She said the government would be consulting on measures to improve the regulation around the agreements and “make it absolutely explicit” where they do not apply or cannot be enforced.
The unnamed firm immediately applied for an injunction when the newspaper requested a comment on a story revealing details of the allegations and how they had been handled on 16 July.
Sir Terence Etherton, Lord Justice Underhill and Lord Justice Henderson upheld a gagging order requested by a senior executive in a company group, plus managers at two companies in the group.
They found the complaints had been “compromised by settlement agreements” under which “substantial payments” were made to the employees who had complained.
Both sides had undertaken to “keep confidential” the subject matter of complaints in the non-disclosure agreements (NDAs), which were breached by complainants who spoke to The Telegraph, the judgment said.
NDAs are widely used by businesses seeking to protect trade secrets and commercial confidentiality, but there are concerns they can be abused to cover up wrongdoing and silence the media.
The Court of Appeal granted an interim injunction that overturned the August decision by a High Court judge who refused to prevent reports.
Justice Haddon-Cave said the information was “reasonably credible”, that there was no “reasonable expectation of privacy or confidentiality” and that a considerable amount of the information the newspaper wanted to publish was already in the public domain.
He concluded that publication of the information was “clearly capable of significantly contributing to a debate in a democratic society” and “making a contribution to a current debate of general public interest on misconduct in the workplace”.

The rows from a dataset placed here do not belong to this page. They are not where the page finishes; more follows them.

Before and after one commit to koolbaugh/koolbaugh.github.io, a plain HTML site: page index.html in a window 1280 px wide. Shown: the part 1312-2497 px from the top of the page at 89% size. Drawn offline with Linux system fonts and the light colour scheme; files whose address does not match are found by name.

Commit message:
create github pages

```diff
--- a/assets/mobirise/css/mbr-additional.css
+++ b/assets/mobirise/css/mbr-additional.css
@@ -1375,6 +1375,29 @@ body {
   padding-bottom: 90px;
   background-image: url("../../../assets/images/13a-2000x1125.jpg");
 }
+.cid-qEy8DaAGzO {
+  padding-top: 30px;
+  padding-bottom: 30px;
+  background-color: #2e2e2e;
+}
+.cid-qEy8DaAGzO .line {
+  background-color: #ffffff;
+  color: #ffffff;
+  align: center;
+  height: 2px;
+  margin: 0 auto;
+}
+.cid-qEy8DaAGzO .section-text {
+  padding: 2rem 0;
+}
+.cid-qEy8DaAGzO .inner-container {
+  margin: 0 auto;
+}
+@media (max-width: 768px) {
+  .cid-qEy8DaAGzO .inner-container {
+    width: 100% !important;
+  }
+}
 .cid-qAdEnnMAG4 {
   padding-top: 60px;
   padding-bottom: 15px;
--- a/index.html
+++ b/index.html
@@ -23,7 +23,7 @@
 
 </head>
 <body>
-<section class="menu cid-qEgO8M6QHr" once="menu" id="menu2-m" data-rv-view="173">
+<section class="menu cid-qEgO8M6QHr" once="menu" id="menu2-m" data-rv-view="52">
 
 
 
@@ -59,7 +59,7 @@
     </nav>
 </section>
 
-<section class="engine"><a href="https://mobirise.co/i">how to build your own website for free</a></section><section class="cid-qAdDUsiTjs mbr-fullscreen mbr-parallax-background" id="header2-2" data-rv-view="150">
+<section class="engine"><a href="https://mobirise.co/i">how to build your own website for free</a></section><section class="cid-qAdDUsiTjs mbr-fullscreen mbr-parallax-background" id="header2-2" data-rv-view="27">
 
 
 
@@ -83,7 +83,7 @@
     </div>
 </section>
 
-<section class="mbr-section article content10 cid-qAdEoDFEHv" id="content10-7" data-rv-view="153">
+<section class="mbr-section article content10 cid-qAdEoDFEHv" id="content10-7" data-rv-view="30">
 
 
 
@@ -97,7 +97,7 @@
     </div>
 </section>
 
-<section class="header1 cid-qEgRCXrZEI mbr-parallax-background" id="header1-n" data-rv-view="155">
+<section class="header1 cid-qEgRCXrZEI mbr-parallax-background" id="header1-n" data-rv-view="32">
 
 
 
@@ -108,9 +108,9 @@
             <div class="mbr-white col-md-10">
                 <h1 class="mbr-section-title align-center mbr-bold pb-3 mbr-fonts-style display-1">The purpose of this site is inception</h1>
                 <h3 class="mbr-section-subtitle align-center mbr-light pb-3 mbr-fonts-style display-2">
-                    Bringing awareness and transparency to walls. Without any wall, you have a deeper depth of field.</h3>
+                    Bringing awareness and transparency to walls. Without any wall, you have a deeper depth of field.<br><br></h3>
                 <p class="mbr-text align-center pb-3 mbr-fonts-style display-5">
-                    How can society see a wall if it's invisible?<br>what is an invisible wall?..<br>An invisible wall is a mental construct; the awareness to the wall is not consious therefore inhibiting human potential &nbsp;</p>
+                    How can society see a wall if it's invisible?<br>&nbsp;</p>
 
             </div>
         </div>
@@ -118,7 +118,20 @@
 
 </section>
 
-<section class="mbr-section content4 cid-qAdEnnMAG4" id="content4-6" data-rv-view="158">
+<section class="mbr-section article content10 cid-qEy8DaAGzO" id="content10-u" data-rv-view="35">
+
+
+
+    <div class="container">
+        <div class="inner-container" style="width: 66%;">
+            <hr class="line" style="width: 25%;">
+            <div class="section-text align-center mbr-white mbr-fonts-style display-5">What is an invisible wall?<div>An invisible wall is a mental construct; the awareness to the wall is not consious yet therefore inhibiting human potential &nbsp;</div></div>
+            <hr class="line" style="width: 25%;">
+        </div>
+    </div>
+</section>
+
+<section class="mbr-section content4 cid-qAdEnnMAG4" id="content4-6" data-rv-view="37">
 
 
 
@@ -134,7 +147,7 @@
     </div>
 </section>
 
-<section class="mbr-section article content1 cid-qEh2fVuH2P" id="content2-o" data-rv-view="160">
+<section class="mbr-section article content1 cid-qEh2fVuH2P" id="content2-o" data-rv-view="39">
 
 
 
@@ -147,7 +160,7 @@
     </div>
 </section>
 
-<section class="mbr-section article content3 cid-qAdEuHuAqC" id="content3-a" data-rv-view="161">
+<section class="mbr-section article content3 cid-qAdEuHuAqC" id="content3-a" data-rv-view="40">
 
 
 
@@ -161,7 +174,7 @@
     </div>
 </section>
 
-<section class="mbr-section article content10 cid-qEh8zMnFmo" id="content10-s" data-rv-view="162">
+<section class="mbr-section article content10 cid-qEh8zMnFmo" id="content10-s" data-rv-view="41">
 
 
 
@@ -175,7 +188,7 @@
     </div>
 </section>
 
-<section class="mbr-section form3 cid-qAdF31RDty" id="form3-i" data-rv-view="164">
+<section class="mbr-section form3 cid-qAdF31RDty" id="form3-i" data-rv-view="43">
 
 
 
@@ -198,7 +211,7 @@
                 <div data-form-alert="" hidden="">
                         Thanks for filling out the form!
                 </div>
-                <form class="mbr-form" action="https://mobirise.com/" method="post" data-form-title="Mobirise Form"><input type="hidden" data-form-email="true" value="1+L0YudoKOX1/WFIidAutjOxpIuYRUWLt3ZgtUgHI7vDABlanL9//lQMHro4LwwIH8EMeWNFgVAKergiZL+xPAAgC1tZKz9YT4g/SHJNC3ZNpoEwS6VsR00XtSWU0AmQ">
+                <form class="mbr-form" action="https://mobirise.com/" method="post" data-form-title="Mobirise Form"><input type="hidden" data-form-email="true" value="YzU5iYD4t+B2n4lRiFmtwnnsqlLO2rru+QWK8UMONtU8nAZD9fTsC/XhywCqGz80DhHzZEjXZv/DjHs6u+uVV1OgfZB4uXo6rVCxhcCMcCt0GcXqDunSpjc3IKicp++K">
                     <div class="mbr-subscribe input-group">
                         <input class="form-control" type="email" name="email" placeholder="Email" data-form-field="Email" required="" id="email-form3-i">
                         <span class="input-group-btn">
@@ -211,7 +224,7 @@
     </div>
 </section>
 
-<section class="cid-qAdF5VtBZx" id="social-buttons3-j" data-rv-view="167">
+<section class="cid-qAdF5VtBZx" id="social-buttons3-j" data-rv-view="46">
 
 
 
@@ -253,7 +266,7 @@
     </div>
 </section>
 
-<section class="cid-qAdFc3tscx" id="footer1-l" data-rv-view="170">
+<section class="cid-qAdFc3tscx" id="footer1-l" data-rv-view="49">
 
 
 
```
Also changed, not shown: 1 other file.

The judge said that in his opinion, publication of the information would be in the public interest.
But the appeal judges said Justice Haddon-Cave had “left entirely out of account” the “important and legitimate role” played by NDAs.
“There is no evidence that any of the settlement agreements were procured by bullying, harassment or undue pressure by the claimants,” their ruling said.

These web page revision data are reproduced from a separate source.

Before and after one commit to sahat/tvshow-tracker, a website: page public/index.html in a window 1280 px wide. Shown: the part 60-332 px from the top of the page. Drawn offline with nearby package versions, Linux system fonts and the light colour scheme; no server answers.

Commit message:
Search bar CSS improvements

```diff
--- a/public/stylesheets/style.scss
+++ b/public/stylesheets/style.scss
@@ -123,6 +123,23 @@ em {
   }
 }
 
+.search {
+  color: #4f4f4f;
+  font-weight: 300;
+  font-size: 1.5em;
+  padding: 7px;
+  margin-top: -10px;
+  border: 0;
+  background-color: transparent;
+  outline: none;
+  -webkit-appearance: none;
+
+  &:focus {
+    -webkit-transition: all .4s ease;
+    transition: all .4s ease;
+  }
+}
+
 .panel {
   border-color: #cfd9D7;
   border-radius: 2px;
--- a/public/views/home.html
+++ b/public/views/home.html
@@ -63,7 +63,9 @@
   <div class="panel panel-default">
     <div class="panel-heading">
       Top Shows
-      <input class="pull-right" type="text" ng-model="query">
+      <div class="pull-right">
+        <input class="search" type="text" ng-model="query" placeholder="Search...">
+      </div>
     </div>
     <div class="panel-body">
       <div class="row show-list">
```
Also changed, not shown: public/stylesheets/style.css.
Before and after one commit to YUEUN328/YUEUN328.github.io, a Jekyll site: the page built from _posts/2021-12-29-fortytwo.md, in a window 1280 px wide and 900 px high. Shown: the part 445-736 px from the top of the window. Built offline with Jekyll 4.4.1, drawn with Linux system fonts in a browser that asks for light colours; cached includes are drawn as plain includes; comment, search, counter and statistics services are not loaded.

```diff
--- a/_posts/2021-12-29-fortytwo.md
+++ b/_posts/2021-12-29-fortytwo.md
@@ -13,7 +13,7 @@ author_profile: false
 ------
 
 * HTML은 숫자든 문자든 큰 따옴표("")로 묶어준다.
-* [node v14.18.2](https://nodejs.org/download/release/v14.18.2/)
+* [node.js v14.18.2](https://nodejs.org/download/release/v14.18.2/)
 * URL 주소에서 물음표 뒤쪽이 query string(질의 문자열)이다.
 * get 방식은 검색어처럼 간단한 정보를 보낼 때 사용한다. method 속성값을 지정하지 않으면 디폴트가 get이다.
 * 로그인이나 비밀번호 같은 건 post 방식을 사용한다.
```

“Each settlement agreement records that the employee was independently advised by a named legal adviser.”
The judges added: “The effect of each of the settlement agreements was to put an end to existing or potential litigation and enabled the employees to receive substantial payments … the real issue is whether, in the light of all the relevant facts, breach of that confidentiality is justified as a matter of public interest.”

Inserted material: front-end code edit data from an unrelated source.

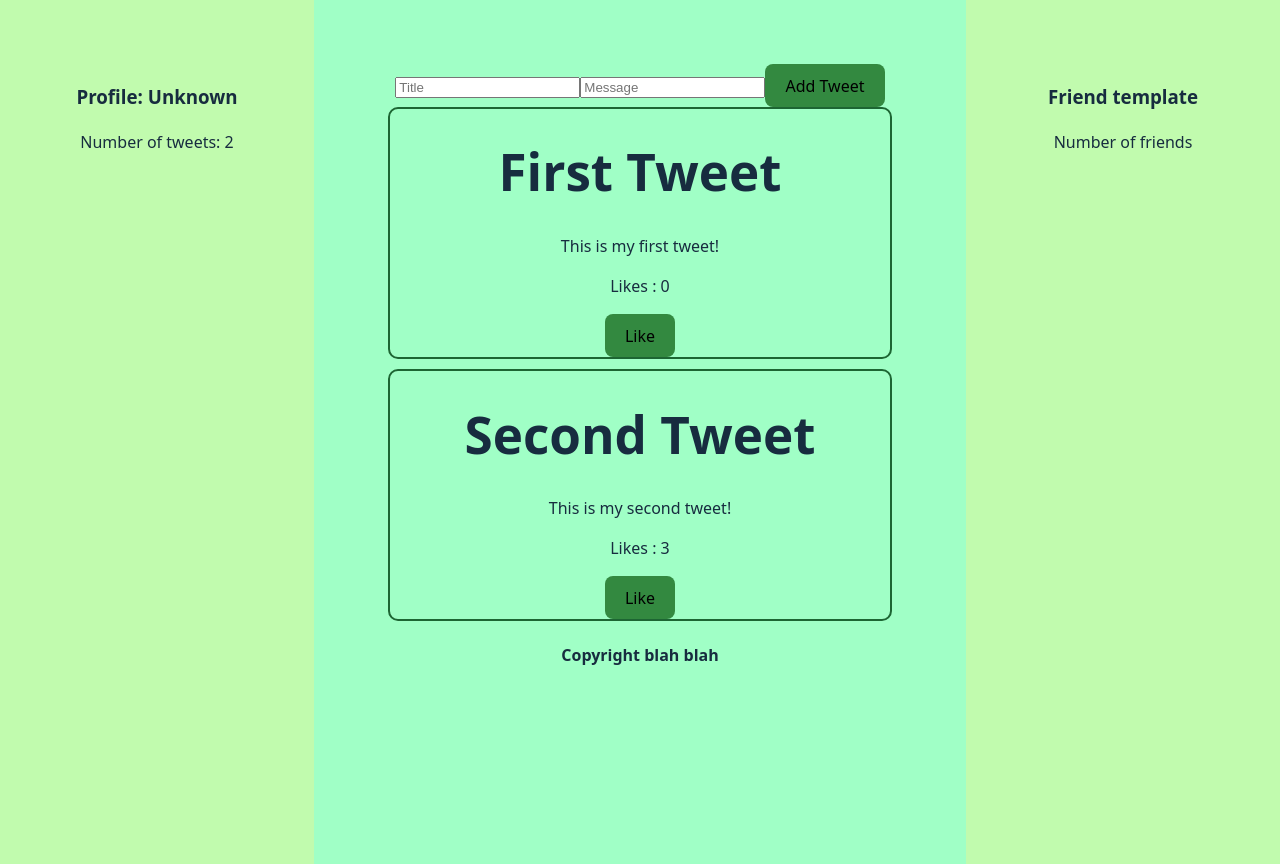
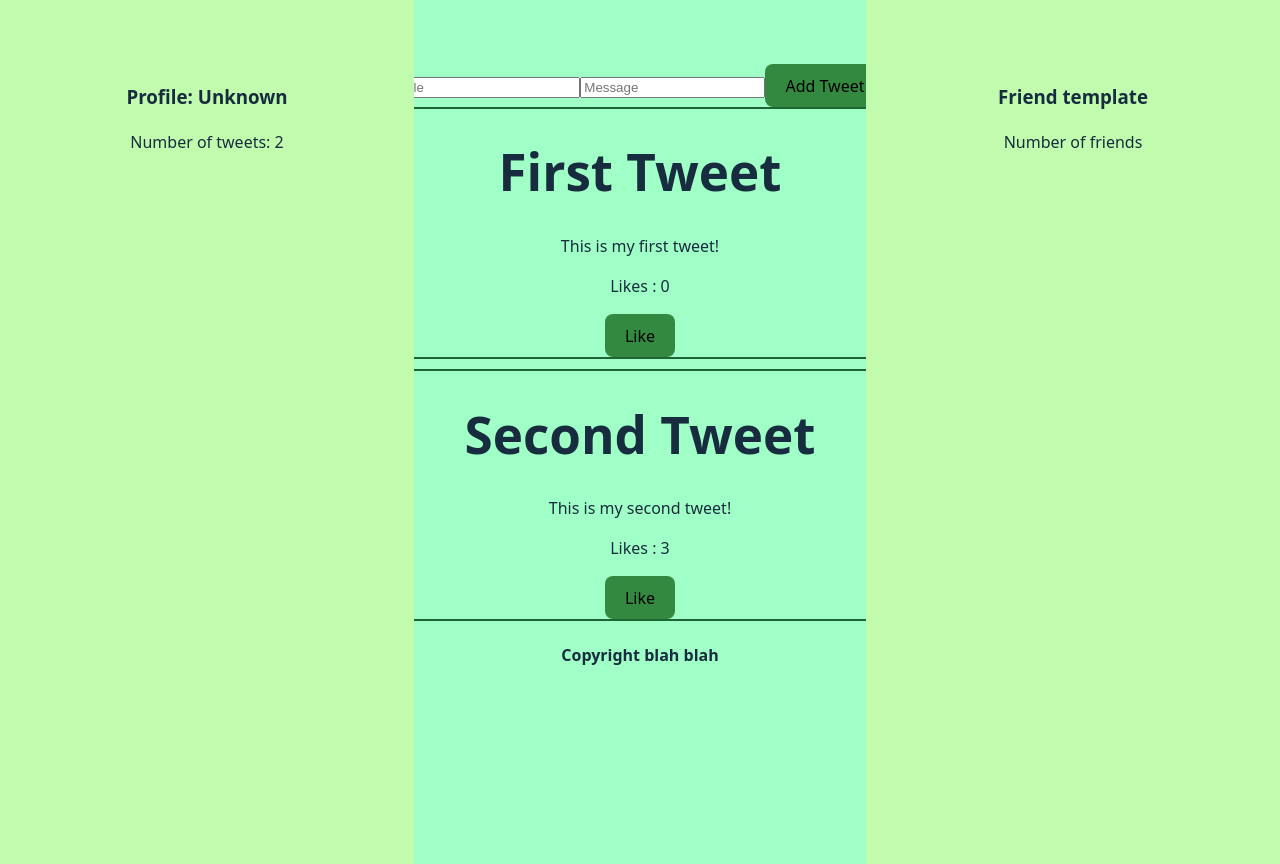
Before and after one commit to joseph670615519/Flink-Social-Media-Project, a React (Vite) app in the folder social-app--/: page / in a window 1280 px wide. Built offline with nearby package versions, Linux system fonts and the light colour scheme.

Commit message:
Change the size of nav and list

```diff
--- a/social-app--/src/App.css
+++ b/social-app--/src/App.css
@@ -25,7 +25,7 @@
   left: 0;
   top: 0;
   height: 100vh;
-  width: 250px;
+  width: 350px;
   background-color: #c1fbae;
   padding: 2rem;
   overflow-y: auto;
@@ -36,7 +36,7 @@
   right: 0;
   top: 0;
   height: 100vh;
-  width: 250px;
+  width: 350px;
   background-color: #c1fbae;
   padding: 2rem;
   overflow-y: auto;
```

Appeal judges said that the most serious elements of the allegations, which have been denied, were not in the public domain and there was a “real prospect” that publication could cause irreversible harm to the companies involved “due to adverse customer reaction”.
The trial will balance public interest and commercial harm, as well as human rights to private life and freedom of expression.
Ms Phillips’ Liberal Democrat predecessor, John Hemming, previously used parliamentary privilege to reveal the existence of super-injunctions granted to former Royal Bank of Scotland chief Fred Goodwin and name Ryan Giggs as the footballer who gagged press reports on his affair.
Parliamentary privilege affords members of the House of Commons and Lords legal immunity to ensure they can carry out their duties free from interference.
The Giggs scandal and a wave of other privacy controversies in 2011 sparked calls for legal reform, with MPs and campaigners saying practices barring the media in England and Wales publishing matters reported freely in Scotland, other countries and on social media were outdated and unfair.
A report by senior judges said super-injunctions – which ban reports of their own existence – had been used too frequently and that modern technology was “totally out of control”.
There have also been calls to limit the use of NDAs following the Me Too movement, after it was revealed that disgraced film mogul Harvey Weinstein deployed them to keep alleged victims quiet.
They have also been used in politics, with figures revealing that the House of Commons spent more than £2.4m through NDAs over the past five years.
In the wake of the Weinstein scandal, Ms May said in December that she would “look at” the use of NDAs.
The prime minister added that settlement agreements when someone leaves a company should not go further than protecting client confidentiality and commercial interest.